To address the problems caused by invasive species, the 1991 Minnesota Legislature directed the Minnesota Department of Natural Resources (DNR) to establish the Invasive Species Program. The program is designed to implement actions to prevent the spread of invasive species and manage invasive aquatic plants and wild animals (Minnesota Statutes 84D).
The three primary goals of the DNR Invasive Species Program are to:
1. Prevent the introduction of new invasive species into Minnesota.
2. Prevent the spread of invasive species within Minnesota.
The DNR is working with local communities and an interagency team to define, prioritize, and establish groundwater management areas in Minnesota. Groundwater management areas will have increased data collection and monitoring that allow the state and local communities to understand water supplies, uses, limitations, and threats to natural resources that depend on groundwater. This information will support detailed aquifer protection plans that ensure equitable and sustainable groundwater and drinking water use for the future.
The DNR works with the Minnesota Pollution Control Agency and the Minnesota Department of Health to determine the level of contamination from mercury and other harmful chemicals in fish from Minnesota's lakes and rivers and to track the success of efforts to reduce mercury pollution. Clean Water Legacy funding is being used to significantly increase (more than double) the number of lakes and rivers that are assessed for mercury contamination on an annual basis. Fish are collected during DNR fishery surveys, processed for laboratory testing, and analyzed for contaminants.

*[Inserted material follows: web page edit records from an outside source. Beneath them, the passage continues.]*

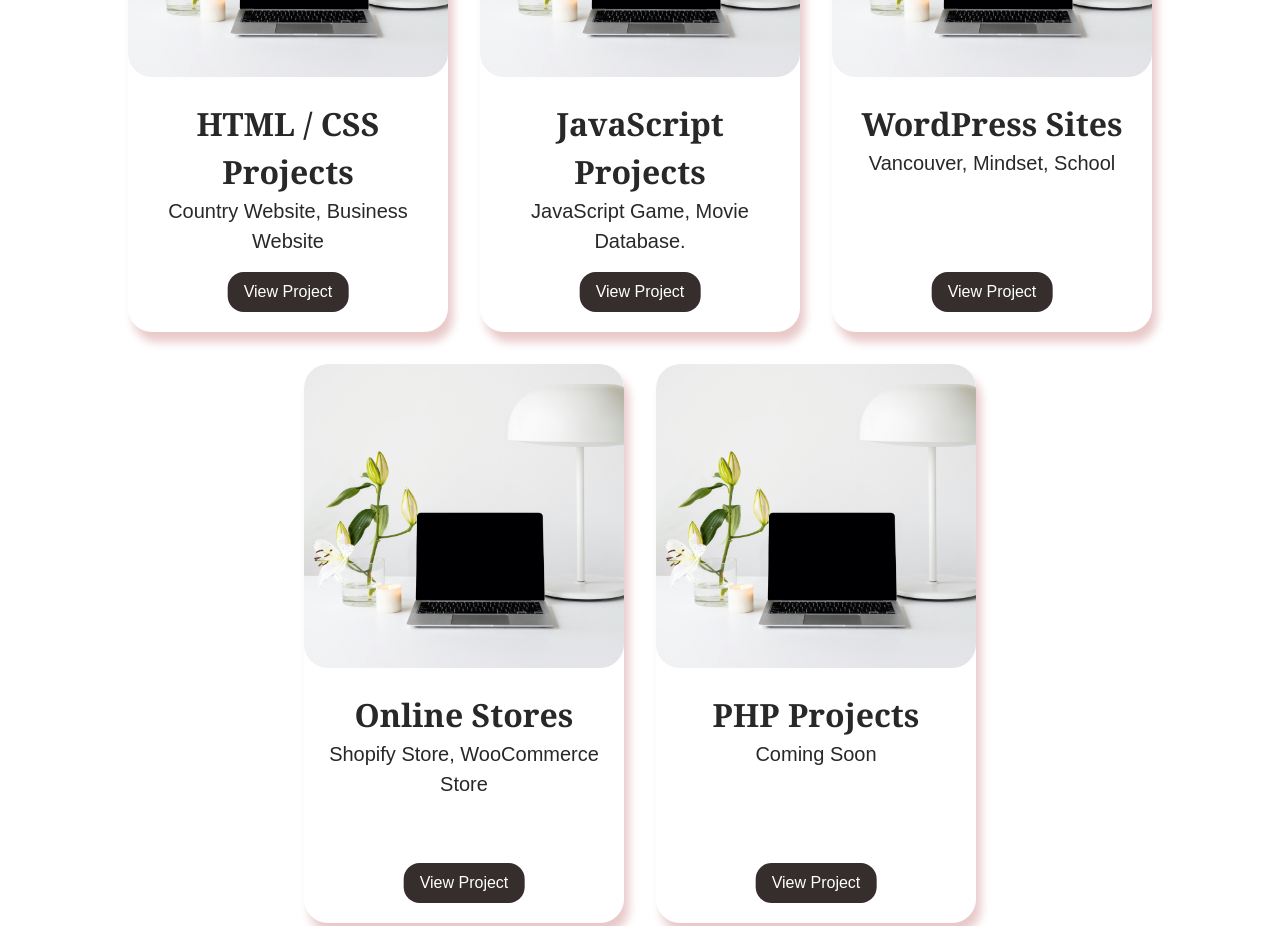
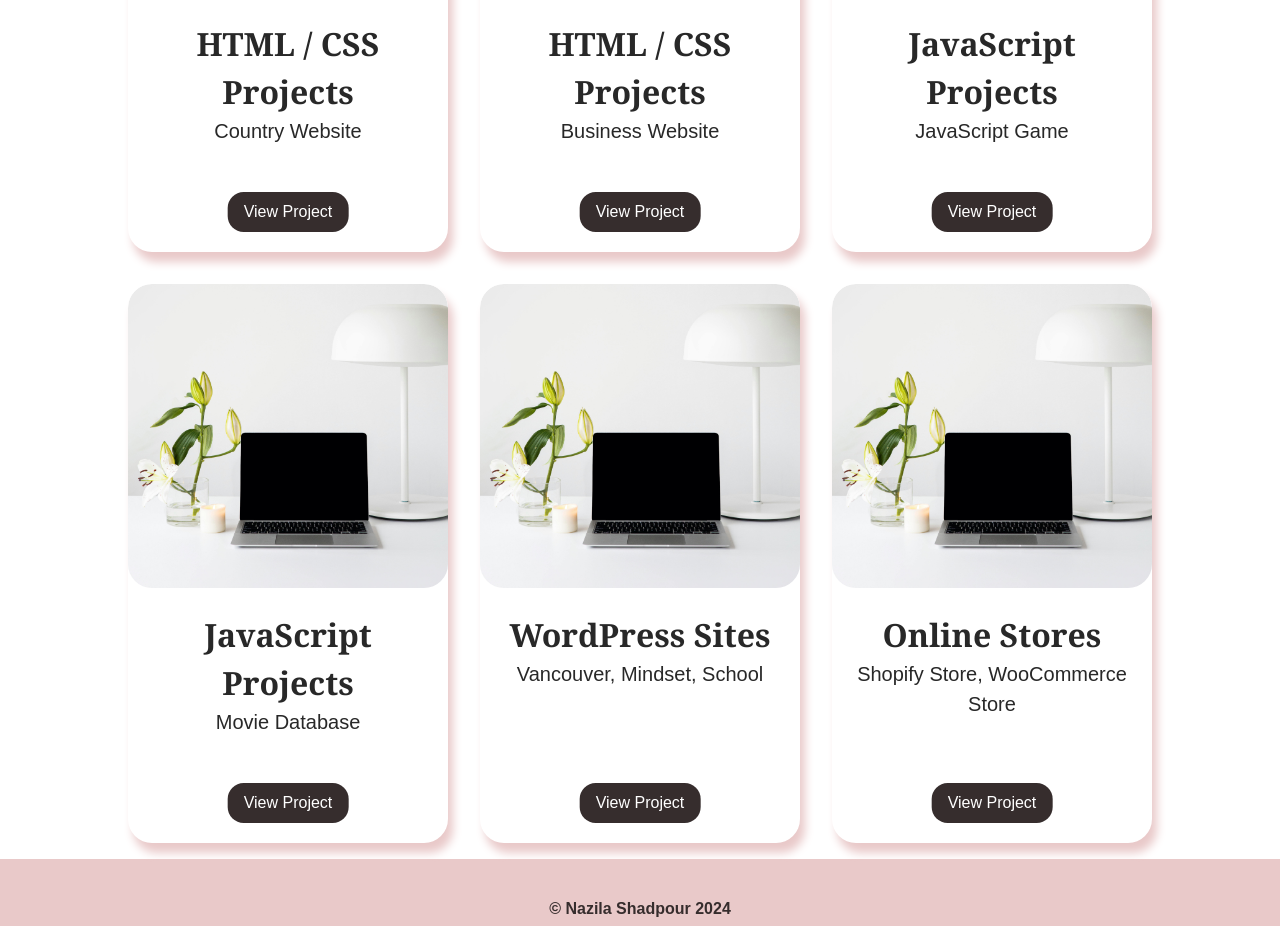
Before and after one commit to Nazila-Shadpour/Landing-Page-Project, a plain HTML site: page index.html in a window 1280 px wide. Shown: the part 1384-2310 px from the top of the page. Drawn offline with Linux system fonts and the light colour scheme.

Commit message:
Added a link to the country website

```diff
--- a/index.html
+++ b/index.html
@@ -41,7 +41,16 @@
                         <img src="images/project-laptop.jpg" alt="A photo of a laptop">
                         <div class="project-text">
                             <h2 class="project-name">HTML / CSS Projects</h2>
-                            <p class="project-description">Country Website, Business Website</p>
+                            <p class="project-description">Country Website</p>
+							<a class="project-link" href="Country-Website/index.html">View Project</a>
+						</div>
+                    </article>
+
+                    <article class="project">
+                        <img src="images/project-laptop.jpg" alt="A photo of a laptop">
+                        <div class="project-text">
+                            <h2 class="project-name">HTML / CSS Projects</h2>
+                            <p class="project-description">Business Website</p>
 							<a class="project-link" href="#">View Project</a>
 						</div>
                     </article>
@@ -50,7 +59,16 @@
                         <img src="images/project-laptop.jpg" alt="A photo of a laptop">
                         <div class="project-text">
                             <h2 class="project-name">JavaScript Projects</h2>
-                            <p class="project-description">JavaScript Game, Movie Database.</p>
+                            <p class="project-description">JavaScript Game</p>
+                            <a class="project-link" href="#">View Project</a>
+                        </div>
+                    </article>
+
+                    <article class="project">
+                        <img src="images/project-laptop.jpg" alt="A photo of a laptop">
+                        <div class="project-text">
+                            <h2 class="project-name">JavaScript Projects</h2>
+                            <p class="project-description">Movie Database</p>
                             <a class="project-link" href="#">View Project</a>
                         </div>
                     </article>
@@ -73,15 +91,6 @@
                         </div>
                     </article>
 
-                    <article class="project">
-                        <img src="images/project-laptop.jpg" alt="A photo of a laptop">
-                        <div class="project-text">
-                            <h2 class="project-name">PHP Projects</h2>
-                            <p class="project-description">Coming Soon</p>
-                            <a class="project-link" href="#">View Project</a>
-                        </div>
-                    </article>
-
 			    </div>
             </section>
         </main>
--- a/styles/styles.css
+++ b/styles/styles.css
@@ -120,6 +120,7 @@ a:active {
 	min-height: 20rem;
 	max-height: 35rem;
 	width: 100%;
+	height: 60vh;
 }
 
 @media (min-width: 50em) {
```
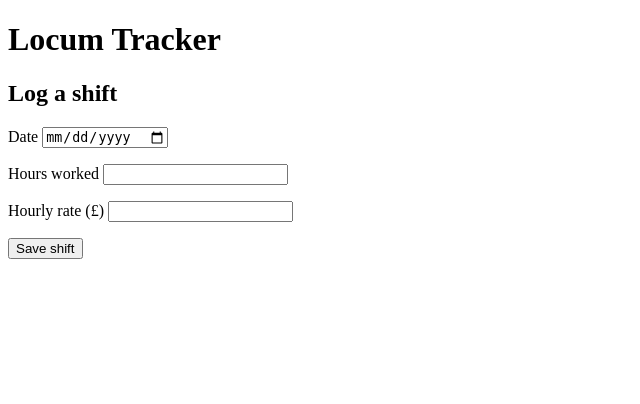
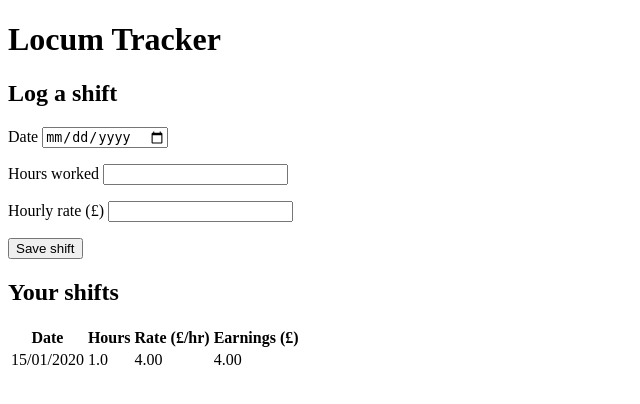
Before and after one commit to nchotai1000-prog/Locum-App-V1, a Flask app: page / in a window 1280 px wide. Shown: the top 404 px of the page, without its empty margins (0-640 px from the left). Run offline with Flask 3, Linux system fonts and the light colour scheme; tables that the repository leaves empty hold one stand-in row (values such as "Sample post").

Commit message:
Show logged shifts in a table with earnings per shift

```diff
--- a/app.py
+++ b/app.py
@@ -1,12 +1,20 @@
+from datetime import date
+
 from flask import Flask, redirect, render_template, request
-from database import add_shift, init_db
+from database import add_shift, get_shifts, init_db
 
 app = Flask(__name__)
 
 
+@app.template_filter("uk_date")
+def uk_date(value):
+    return date.fromisoformat(value).strftime("%d/%m/%Y")
+
+
 @app.route("/")
 def index():
-     return render_template("index.html")
+    shifts = get_shifts()
+    return render_template("index.html", shifts=shifts)
 
 
 @app.route("/add", methods=["POST"])
--- a/database.py
+++ b/database.py
@@ -33,3 +33,22 @@ def add_shift(shift_date, hours, hourly_rate):
     )
     connection.commit()
     connection.close()
+
+
+def add_shift(shift_date, hours, hourly_rate):
+    connection = get_connection()
+    connection.execute(
+        "INSERT INTO shifts (shift_date, hours, hourly_rate) VALUES (?, ?, ?)",
+        (shift_date, hours, hourly_rate),
+    )
+    connection.commit()
+    connection.close()
+
+
+def get_shifts():
+    connection = get_connection()
+    shifts = connection.execute(
+        "SELECT * FROM shifts ORDER BY shift_date DESC, id DESC"
+    ).fetchall()
+    connection.close()
+    return shifts
--- a/templates/index.html
+++ b/templates/index.html
@@ -25,5 +25,31 @@
         <button type="submit">Save shift</button>
     </form>
 
+        <h2>Your shifts</h2>
+    {% if shifts %}
+    <table>
+        <thead>
+            <tr>
+                <th>Date</th>
+                <th>Hours</th>
+                <th>Rate (£/hr)</th>
+                <th>Earnings (£)</th>
+            </tr>
+        </thead>
+        <tbody>
+            {% for shift in shifts %}
+            <tr>
+                <td>{{ shift["shift_date"]|uk_date }}</td>
+                <td>{{ shift["hours"] }}</td>
+                <td>{{ "%.2f"|format(shift["hourly_rate"]) }}</td>
+                <td>{{ "%.2f"|format(shift["hours"] * shift["hourly_rate"]) }}</td>
+            </tr>
+            {% endfor %}
+        </tbody>
+    </table>
+    {% else %}
+    <p>No shifts logged yet.</p>
+    {% endif %}
+
 </body>
 </html>
```
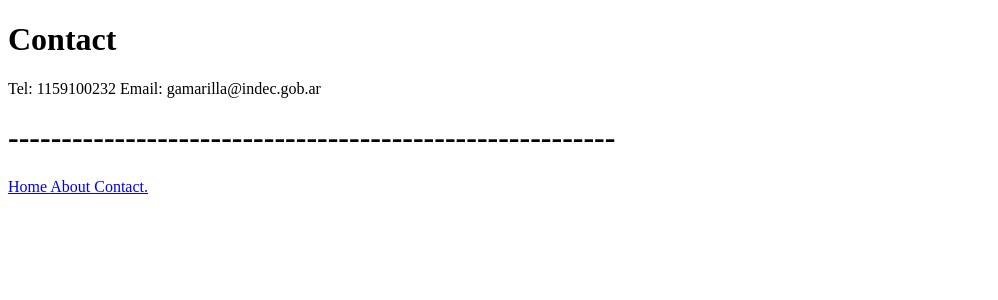
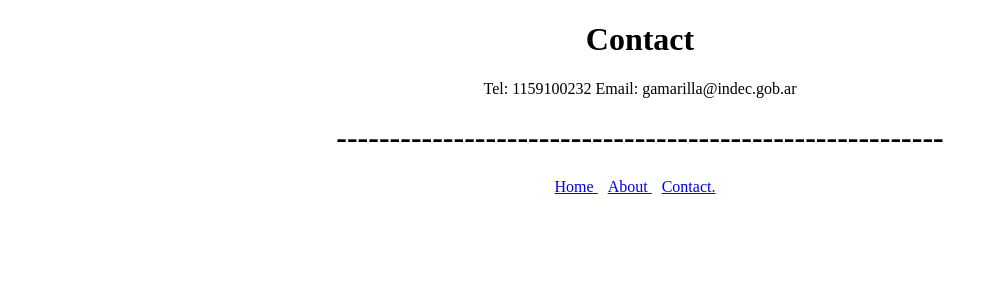
Before and after one commit to gastonamarilla/Blog-v0.1, a React (Create React App) app: page /contact in a window 1280 px wide. Shown: the top 300 px of the page, without its empty margins (0-998 px from the left). Built offline with nearby package versions, Linux system fonts and the light colour scheme.

Commit message:
Agregando estilos

```diff
--- a/src/App.js
+++ b/src/App.js
@@ -4,7 +4,7 @@ import Home from './pages/Home';
 import About from './pages/About';
 import Contact from './pages/Contact';
 import Header from './components/Header';
-
+import './styles.css';
 
 
 
--- a/src/pages/About.js
+++ b/src/pages/About.js
@@ -4,10 +4,14 @@ import React, { Component } from 'react';
 class About extends Component{
     render(){
         return(
+            <header>
             <div>
+                <nav className="nav">
                 <h1>Gaston Amarilla</h1>
                 <footer>Copyright © Todos los derechos reservados</footer>
+                </nav>
             </div>
+            </header>
             )
          }
      }
--- a/src/pages/Contact.js
+++ b/src/pages/Contact.js
@@ -6,14 +6,16 @@ import React, { Component } from 'react';
 class Contact extends Component{
     render(){
         return(
-<div>
-    <h1>Contact</h1>
+            <header>
+    <div className="nav">
 
-    <div>
-        Tel: 1159100232
-        Email: gamarilla@indec.gob.ar
+        <h1>Contact</h1>
+
+
+         Tel: 1159100232 Email: gamarilla@indec.gob.ar
+
     </div>
-</div>
+    </header>
 )
 
     }
--- /dev/null
+++ b/src/styles.css
@@ -0,0 +1,9 @@
+header {
+    text-align: center;
+
+
+}
+
+.nav a{
+    margin-right: 10px;
+}
```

The Minnesota DNR and the Minnesota Forest Resources Council work with forest landowners, managers and loggers to implement a set of voluntary sustainable forest management guidelines that include water quality best management practices (BMPs) to ensure sustainable habitat, clean water, and productive forest soils, all contributing to healthy watersheds. This project will monitor the implementation of these forest management guidelines and BMPs on forested watersheds in MN.
The Index of Biological Integrity (IBI) is a tool that can identify water pollution problems based on the type and abundance of selected plants or animals. The Minnesota Pollution Control Agency (MPCA) uses IBIs for fish and macroinvertebrates (stream-dwelling insects and other critters) in streams to help determine whether these waterways are impacted by water pollution. The DNR has developed a similar tool for fish in lakes and is developing a tool for aquatic plants. Both are used to help the MPCA identify lakes that may be impacted by water pollution.
This project will establish a groundwater monitoring network in the 11 county metropolitan area. The network will provide information about aquifer characteristics and natural water trends by monitoring healthy aquifers (non-stressed systems). The project will also develop an automated system that captures groundwater level and water use data. This system will enhance evaluation of changes in aquifers that are stressed by pumping from existing wells.
This project will establish a web-based permitting system to capture essential water appropriation information. The system will include an online permit application process for water use and other permits. The online system will streamline the permitting process for applicants and significantly reduce staff time correcting and managing permit applications and water use reports that are incomplete or have incorrectly calculated permit fees. The use of technology in the application and reporting process will also eliminate staff time needed to enter data and scan and route documents.
Stream flow information is essential for understanding the state of Minnesota's waters. Clean water funding has allowed the DNR to expand a network of stream gages that support planning and implementation for clean water protection and restoration. These gages are also used as part of the interagency Flood Forecasting/Warning System. This expanded stream gaging network has also significantly increased the real time data available to recreational water enthusiasts via the internet.
The Watershed Health Assessment Framework is a web-based tool for resource managers and others interested in the ecological health of Minnesota’s watersheds. The framework uses five ecological components to organize and deliver information about watershed health conditions in Minnesota. The five components are: hydrology, connectivity, biology, geomorphology, and water quality.